When we search, we just put our keywords into a search engine in a database and it gives us back the answer. This is easy with everyday concepts that can't get confused - such as how many ml are in a liter. But academic concepts are more complicated, and can often be grey areas with searching. So understanding HOW to search is key to making sure you don't miss any vital information.
Simply take your topic and break it down into keywords:
eg. The effect of mulching and tilling with compost on poor performing grapevines in South Africa
You can see how many words are irrelevant to our search above - we only need to use the highlighted keywords and combine them with Boolean operators:
effect AND mulching AND compost AND grapevine AND "South Africa"
We also need to consider words that might have the same meaning - for example I can use either the word 'effect' OR the word 'impact':
(effect OR impact) AND mulching AND compost AND grapevine AND "South Africa"
I should also look for tilling as that is also part of my topic. Similarly compost could also be described as "organic matter":
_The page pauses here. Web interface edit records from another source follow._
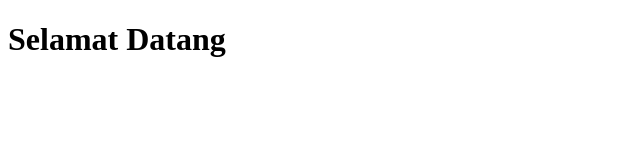
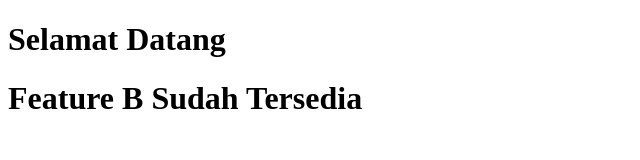
Before and after one commit to gumilarfajardarajat/git-one, a plain HTML site: page index.html in a window 1280 px wide. Shown: the whole page, without its empty margins (0-640 px from the left). Drawn offline with Linux system fonts and the light colour scheme.

Commit message:
Add Feature B Sudah Tersedia

```diff
--- a/index.html
+++ b/index.html
@@ -5,5 +5,6 @@
 </head>
 <body>
 	<h1>Selamat Datang</h1>
+	<h1>Feature B Sudah Tersedia</h1>
 </body>
 </html>
```
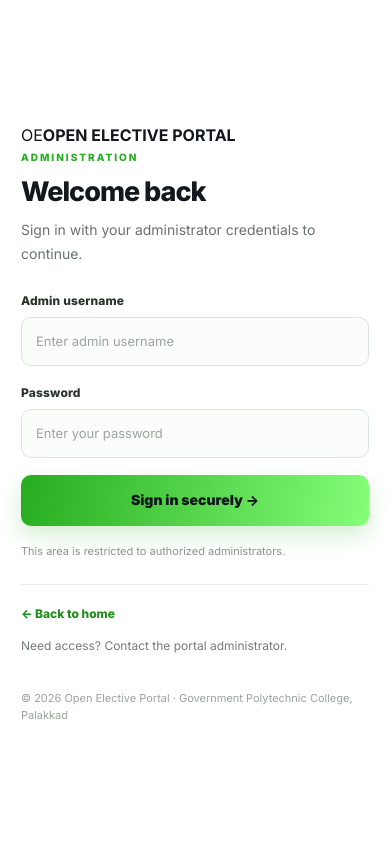
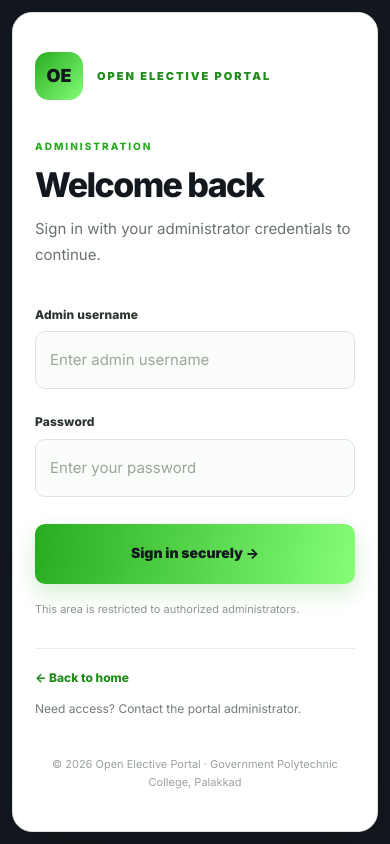
Before and after one commit to NITHIN9526/open-elective-allocator, a Node server app: page /admin/login in a window 390 px wide. Run offline with Node 20, Linux system fonts and the light colour scheme.

Commit message:
Use single outlined panel for student and admin login

```diff
--- a/public/styles.css
+++ b/public/styles.css
@@ -843,3 +843,35 @@ body:has(.oe-auth-page) .container { max-width:none;margin:0;padding:0; }
  .oe-student-login-compact .oe-login-side { padding:34px 22px 25px; }
  .oe-student-login-compact .oe-form-links { flex-direction:column; }
 }
+
+
+/* Single-panel authentication layout: no side rail, logo block or dark split bar */
+.oe-auth-single { min-height:100vh;padding:26px 4vw; }
+.oe-auth-single .oe-auth-shell {
+  display:block;width:min(1120px,100%);min-height:min(820px,calc(100vh - 52px));
+  margin:0 auto;border:1px solid #d8e0d8;border-radius:30px;overflow:hidden;
+  background:#fff;box-shadow:0 24px 80px rgba(0,0,0,.18);
+}
+.oe-auth-single .oe-login-side {
+  min-height:min(818px,calc(100vh - 54px));width:100%;padding:clamp(44px,8vh,90px) 28px;
+  display:flex;flex-direction:column;justify-content:center;align-items:center;background:#fff;
+}
+.oe-auth-single .oe-login-content { width:100%;max-width:560px;margin:0 auto; }
+.oe-auth-single .oe-login-content h2 { font-size:clamp(34px,4vw,46px);letter-spacing:-1.6px; }
+.oe-auth-single .oe-login-subtitle { margin-bottom:38px;font-size:15px; }
+.oe-auth-single .oe-form-stack { gap:23px; }
+.oe-auth-single .oe-form-control { min-height:58px;font-size:15px; }
+.oe-auth-single .oe-form-submit { min-height:60px;margin-top:4px; }
+.oe-auth-single .oe-form-links { margin-top:30px; }
+.oe-auth-single .oe-login-footer { width:100%;max-width:560px;margin:50px auto 0;text-align:center; }
+.oe-single-brand { display:flex;align-items:center;gap:14px;margin-bottom:52px; }
+.oe-single-brand span { width:48px;height:48px;display:grid;place-items:center;border-radius:14px;background:linear-gradient(135deg,#27ac1f,#85fe78);color:#12181e;font-weight:900;font-size:18px; }
+.oe-single-brand strong { color:#208e1a;font-size:11px;letter-spacing:2px;font-weight:900; }
+@media(max-width:600px) {
+ .oe-auth-single { padding:12px; }
+ .oe-auth-single .oe-auth-shell { min-height:calc(100vh - 24px);border-radius:20px; }
+ .oe-auth-single .oe-login-side { min-height:calc(100vh - 26px);padding:38px 22px; }
+ .oe-single-brand { margin-bottom:38px; }
+ .oe-auth-single .oe-login-footer { margin-top:38px; }
+ .oe-auth-single .oe-form-links { flex-direction:column; }
+}
```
(effect OR impact) AND (mulching OR tilling) AND (compost OR "organic matter") AND grapevine AND "South Africa"
Similarly, mulching can also just be 'mulch' or 'mulched'. Here I can use an asterisk as that will help point the search engine to the root of the word, making it search for both 'mulch' and 'mulching' together:
(effect OR impact) AND (mulch* OR tilling) AND (compost OR "organic matter") AND grapevine AND "South Africa"
So you can see from this example how a good search strategy will make sure you don't miss anything - and now that I have this, I can copy and paste it across into multiple databases. Although Google Scholar is a great starting point, it does not have access to ALL our databases, and if you don't use more than one database you run a very high risk of excluding very important research on your topic!
To see how Boolean Operators work , check out the infographic: